Apps

How Apps Can Use Data To Enhance The User Experience

Mark Loranger

Co-founder & COO at Braavo Capital. We use data, integrations and automation to provide funding for mobile growth.

(Photo by Carl Court/Getty Images)

There are a lot of apps floating around in the world, from pocket dictionaries to payment systems to games that use augmented reality. And while the vast majority of them have nowhere near the reach of the most popular apps, they still have access to a considerable amount of user data. For the most part, app developers have done little with this data except use it to address user complaints or to provide incremental improvements to the user experience. But given the explosive growth of the app market that’s projected over the next three years, app publishers should come up with new ways to use the data they already have to create immersive, personalized user experiences that will keep users in the app for as long as possible. Data should be used to inform decisions and support customer growth efforts, as long as publishers are careful about using a customer’s personal and proprietary data.

At the moment, many app publishers are moving to subscription-based models in order to create a steady revenue stream.

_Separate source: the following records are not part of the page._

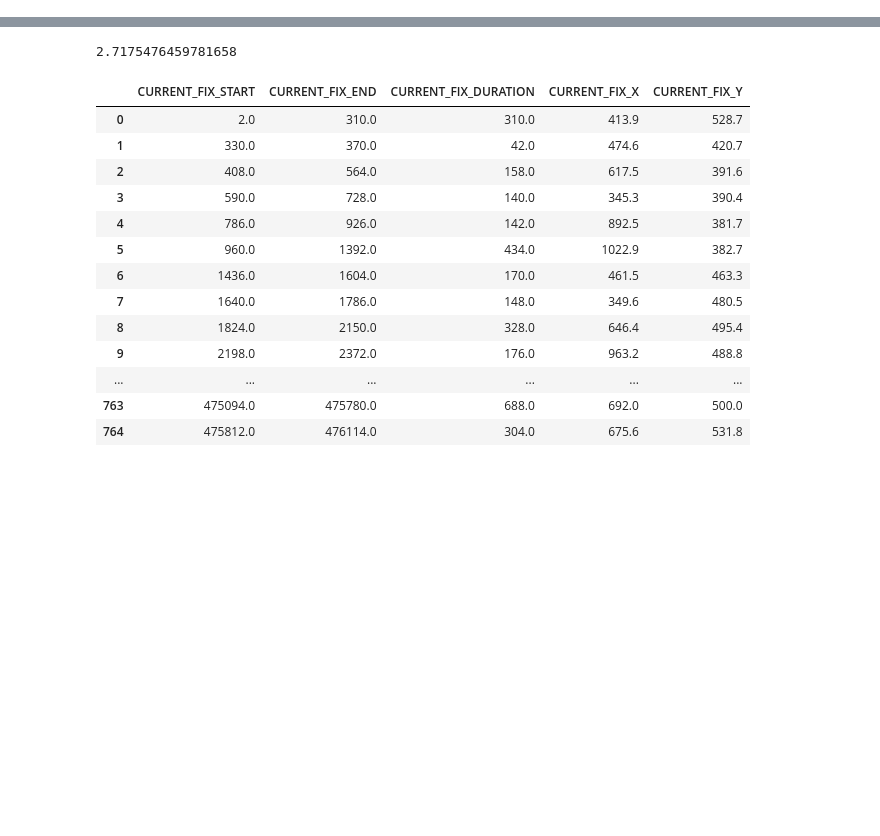
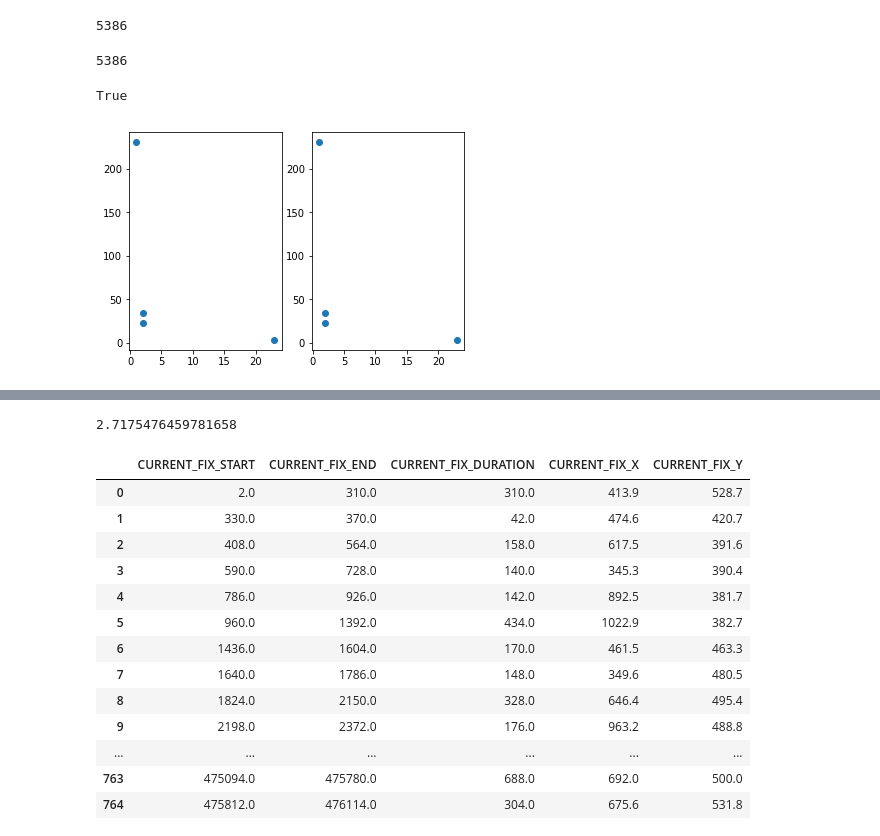
Before and after one commit to AShedko/sci_stuff, a Jupyter notebook: Histmake_fun.ipynb, the cells around one changed output, grey strips where cells are left out. Drawn from its saved outputs; the diff is of its cells as text; code cells hidden in the pictures; blank space fills up the shorter version.

```diff
--- a/Histmake_fun.ipynb
+++ b/Histmake_fun.ipynb
@@ -75,0 +27,31 @@ Object `plt.text.Text` not found.
+# %%
+self = dat
+axis = plt.subplot()
+X = self.disps
+y = self.df["CURRENT_FIX_DURATION"]
+
+axis.scatter(X,y, s = 4)
+axis.ticklabel_format(style='sci', axis='y', scilimits=(0,0))
+axis.ticklabel_format(style='sci', axis='x', scilimits=(0,0))
+if self.exp == 1 : axis.set_ylabel(self.health)
+if self.health == "Во время лечения" : axis.set_xlabel("Эксперимент "+ str(self.exp))
+
+clf = BayesianRidge()
+clf.fit(np.nan_to_num(np.matrix(X).transpose()), np.asarray(y))
+L=np.linspace(1,max(X))
+axis.plot(L,[clf.predict(x) for x in L],'r')
+len(y)
+# %% [output]
+5386
+# %%
+y = y.dropna()
+len(y)
+# %% [output]
+5386
+# %%
+ps = A['До лечения1'],A[Health[2]+'4']
+X,y = ps[1]
+y_ = np.asarray(y)
+np.any(np.isnan(X))
+# %% [output]
+True
@@ -76,3 +79,10 @@ Object `plt.text.Text` not found.
+# %%
+f,ax = plt.subplots(1,2)
+for a in ax:
+    a.scatter([1,2,23,2],[231,34,3,23])
+f
+# %% [output]
+[figure, added]
 # %%
 for cond in Health:
     for exp in range(4):
```
Also changed, not shown: parts of 13 cells of this notebook, 1 other file.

But in order to be a successful subscription business, these apps have to be able to maintain their value. This is where many apps fail. Certain types of apps have a stronger potential for success using a subscription model than others. For example, dating, fitness and music apps are likely to have better success using a subscription model than a dictionary or weather app.

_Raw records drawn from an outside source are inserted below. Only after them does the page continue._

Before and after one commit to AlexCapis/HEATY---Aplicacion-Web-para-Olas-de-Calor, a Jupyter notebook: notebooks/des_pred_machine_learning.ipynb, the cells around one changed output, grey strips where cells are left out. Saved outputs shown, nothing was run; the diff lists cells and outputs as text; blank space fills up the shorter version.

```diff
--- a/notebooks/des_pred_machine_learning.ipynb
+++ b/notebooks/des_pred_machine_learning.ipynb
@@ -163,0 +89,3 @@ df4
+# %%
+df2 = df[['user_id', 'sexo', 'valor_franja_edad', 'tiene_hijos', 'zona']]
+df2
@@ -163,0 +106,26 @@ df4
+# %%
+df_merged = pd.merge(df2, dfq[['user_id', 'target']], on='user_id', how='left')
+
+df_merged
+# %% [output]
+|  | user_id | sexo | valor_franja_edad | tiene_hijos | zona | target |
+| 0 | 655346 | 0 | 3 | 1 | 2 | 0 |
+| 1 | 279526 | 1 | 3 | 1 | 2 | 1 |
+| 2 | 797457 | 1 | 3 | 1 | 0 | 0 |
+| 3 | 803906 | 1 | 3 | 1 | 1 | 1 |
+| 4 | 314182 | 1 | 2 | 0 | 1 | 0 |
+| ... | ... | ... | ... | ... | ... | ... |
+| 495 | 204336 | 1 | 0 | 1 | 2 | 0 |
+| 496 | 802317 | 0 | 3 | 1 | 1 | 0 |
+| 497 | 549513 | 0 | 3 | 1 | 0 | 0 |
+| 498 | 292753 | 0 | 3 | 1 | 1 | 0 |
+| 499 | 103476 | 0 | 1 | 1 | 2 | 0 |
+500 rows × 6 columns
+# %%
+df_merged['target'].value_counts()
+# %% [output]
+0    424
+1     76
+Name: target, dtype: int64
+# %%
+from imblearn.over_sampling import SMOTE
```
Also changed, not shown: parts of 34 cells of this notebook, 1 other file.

A game that uses augmented reality, on the other hand, is a different story. Unlike a mobile dictionary, a mobile game offers an immersive experience for the user that encourages them to spend more time in the app. And the more time they spend in the app, the more information that can be collected on that specific user. This information could be used for real-time level optimization, for instance, changing the difficulty of the level a user is playing depending on user achievements and progress. And considering that mobile games account for a large part of the market revenue for mobile apps, the possibilities are enormous.

There are myriad ways in which apps could use the information they collect in order to improve the user experience. For example, fitness apps could optimize a user’s workout based on their health conditions and any other data that has either been entered by the user or tracked by wearable devices. Or, they could use machine learning to generate customized workouts, as the Optimize Fitness app already does. By using data to tailor workouts to each individual user, these types of apps are better able to prove their worth to the consumer and ensure that they continue to use it. This doesn’t just work with fitness apps: Airbnb’s app offers users guidebooks and activity suggestions that are tailored to their upcoming stays.

Apps could also use data they’ve collected to push relevant content to users, whether it’s an ad for a product they think the user will like or a news story on a topic that the user has expressed interest in before. The Nike+ app is one example of this. In addition to notifying customers of events that might be of interest to them, the app also organizes the in-app shopping experience so that the products most relevant to the individual show up first.

[Source”pcworld”]